Now here is the kicker, I actually believe that a brand story is a incredibly useful tool. A elevator pitch is the right amount of time and the right format to tell a company’s market position. A vision statement is a great way to say where a company is heading. And truthfully a vision document can be the best business plan crafted.

The eye-roles, polite nods from customers and disinterested employees are all reactions from people who don’t believe it. They don’t believe in the vision or in you, it’s because YOU don’t believe in your vision. Your lack of conviction is replaced with extraneous content, buzzwords and filler sentences.

But when you believe in your vision, truly have conviction and faith in a different and yes better future something incredible happens — people will follow, they will share your vision, and they will believe in you.

Look back further in history and you find visions told clearly and briefly that have changed the world; President Abraham Lincoln’s Gettysburg Address, Dr. King’s “I have a Dream” speech, and yes even the constitution is a vision that millions have and still believe in.

The reason that these visions resinate with us is because the authors and speakers behind them believe deeply in them.

Most of us will never have a seat at the statesman table, but we do have a seat at our company or teams table. And there it’s not just okay to have a grand vision for the team but it is welcomed. It’s a true exercise of faith in the talents and skills of those who you work with.

When you believe deeply in your own vision and most importantly you believe in your people — that vision can be told briefly, clearly and confidently. And people will follow.

“Given all the problems that technology can solve, the hard part is finding a real problem that people want solved.”

Basic Corporate Humility

I read this at the end of a HBR (@HarvardBiz) article today.

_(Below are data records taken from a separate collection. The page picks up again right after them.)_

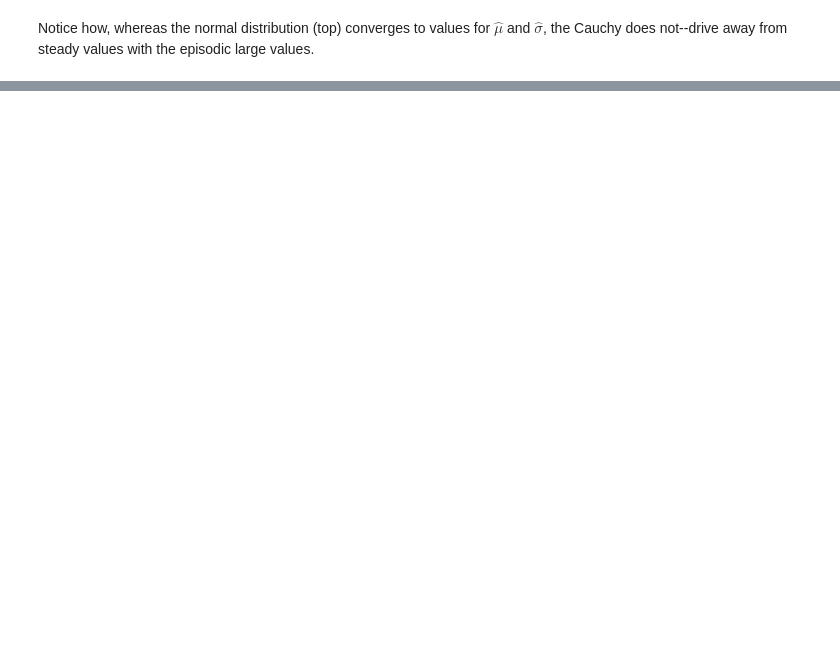
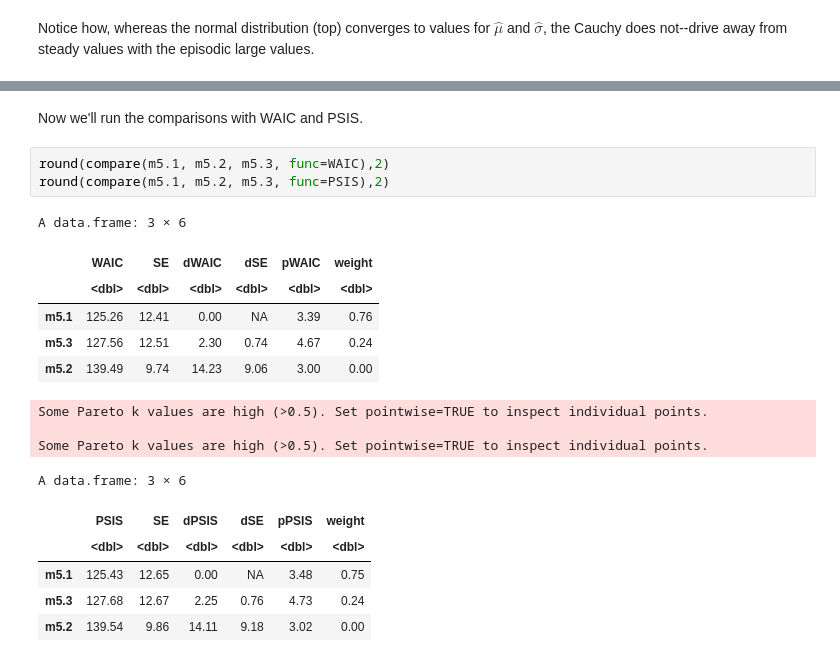
Before and after one commit to nicklausmillican/StatisticalRethinkingIISolutions, a Jupyter notebook: StatisticalRethinkingSolutions2_Ch9.ipynb, the cells around one changed output, grey strips where cells are left out. Drawn from its saved outputs; the diff is of its cells as text; blank space fills up the shorter version.

```diff
--- a/StatisticalRethinkingSolutions2_Ch9.ipynb
+++ b/StatisticalRethinkingSolutions2_Ch9.ipynb
@@ -948,0 +1107,21 @@ Notice how, whereas the normal distribution (top) converges to values for $\hat{
+# %% [markdown]
+Now we'll run the comparisons with WAIC and PSIS.
+# %%
+round(compare(m5.1, m5.2, m5.3, func=WAIC),2)
+round(compare(m5.1, m5.2, m5.3, func=PSIS),2)
+# %% [output]
+A data.frame: 3 × 6
+|  | WAIC | SE | dWAIC | dSE | pWAIC | weight |
+|  | <dbl> | <dbl> | <dbl> | <dbl> | <dbl> | <dbl> |
+| m5.1 | 125.26 | 12.41 | 0.00 | NA | 3.39 | 0.76 |
+| m5.3 | 127.56 | 12.51 | 2.30 | 0.74 | 4.67 | 0.24 |
+| m5.2 | 139.49 | 9.74 | 14.23 | 9.06 | 3.00 | 0.00 |
+Some Pareto k values are high (>0.5). Set pointwise=TRUE to inspect individual points.
+
+Some Pareto k values are high (>0.5). Set pointwise=TRUE to inspect individual points.
+A data.frame: 3 × 6
+|  | PSIS | SE | dPSIS | dSE | pPSIS | weight |
+|  | <dbl> | <dbl> | <dbl> | <dbl> | <dbl> | <dbl> |
+| m5.1 | 125.43 | 12.65 | 0.00 | NA | 3.48 | 0.75 |
+| m5.3 | 127.68 | 12.67 | 2.25 | 0.76 | 4.73 | 0.24 |
+| m5.2 | 139.54 | 9.86 | 14.11 | 9.18 | 3.02 | 0.00 |
```
Also changed, not shown: parts of 14 cells of this notebook.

"In the spirit of collaboration and improvement we would like to invite anyone to help advance this thinking, by challenging our results to date, making suggestions to improve the methodology, or adding to the data set with data of their own. We think that over time the data set itself can become a valuable public source of inspiration and evidence for agents of change…"

I respect HBR’s approach. This type of thinking goes well beyond just opening up the data for critical experimentation and review, it opens HBR to public debate and criticism.

More companies and people alike could learn how valuable this level of transparency can be. In a world so hesitant to be viewed as vulnerable, HBR’s courage to be open, stands out as true humility.

Every Start-Up Needs a Well-Articulated Strategy

I recommend you read Fred Wilson’s recent blog post about the need for a well articulated business strategy before pushing a particular business model.

Since Arrested Development is back, I thought I’d resurrect Gob Bluth’s answer when he was told he needed a “business model” — he quickly figured out that he was missing one so he asked Starla, the Bluth company secretary, if she would be his business model.

He then brought her to board meetings so nobody could accuse him of not having a business model.

I guess this is the ultimate definition of implementing a business model when you’re not clear on strategy!

I found myself in violent agreement with Fred’s blog post(s).

My take on his argument is this:

1. You need to first create a compelling product.

Compelling in the sense that you solve a real problem a target group of potential customers has with a product that is significantly better than the alternatives on that market.

In my opinion, no amount of clever marketing or chest beating at conferences can create a market if you don’t have an amazing product to begin with.

My most read post on marketing tips highlights this — please pay attention to tip number four — you can’t have great marketing for bad or mediocre products.

2. You need product / market fit.

Put simply — you need enough users in a segment who care about what your doing to dictate investing further in the product or in sales and marketing resources.

If you solve a deep problem for a niche user group but not enough users have the problem you won’t achieve product / market fit.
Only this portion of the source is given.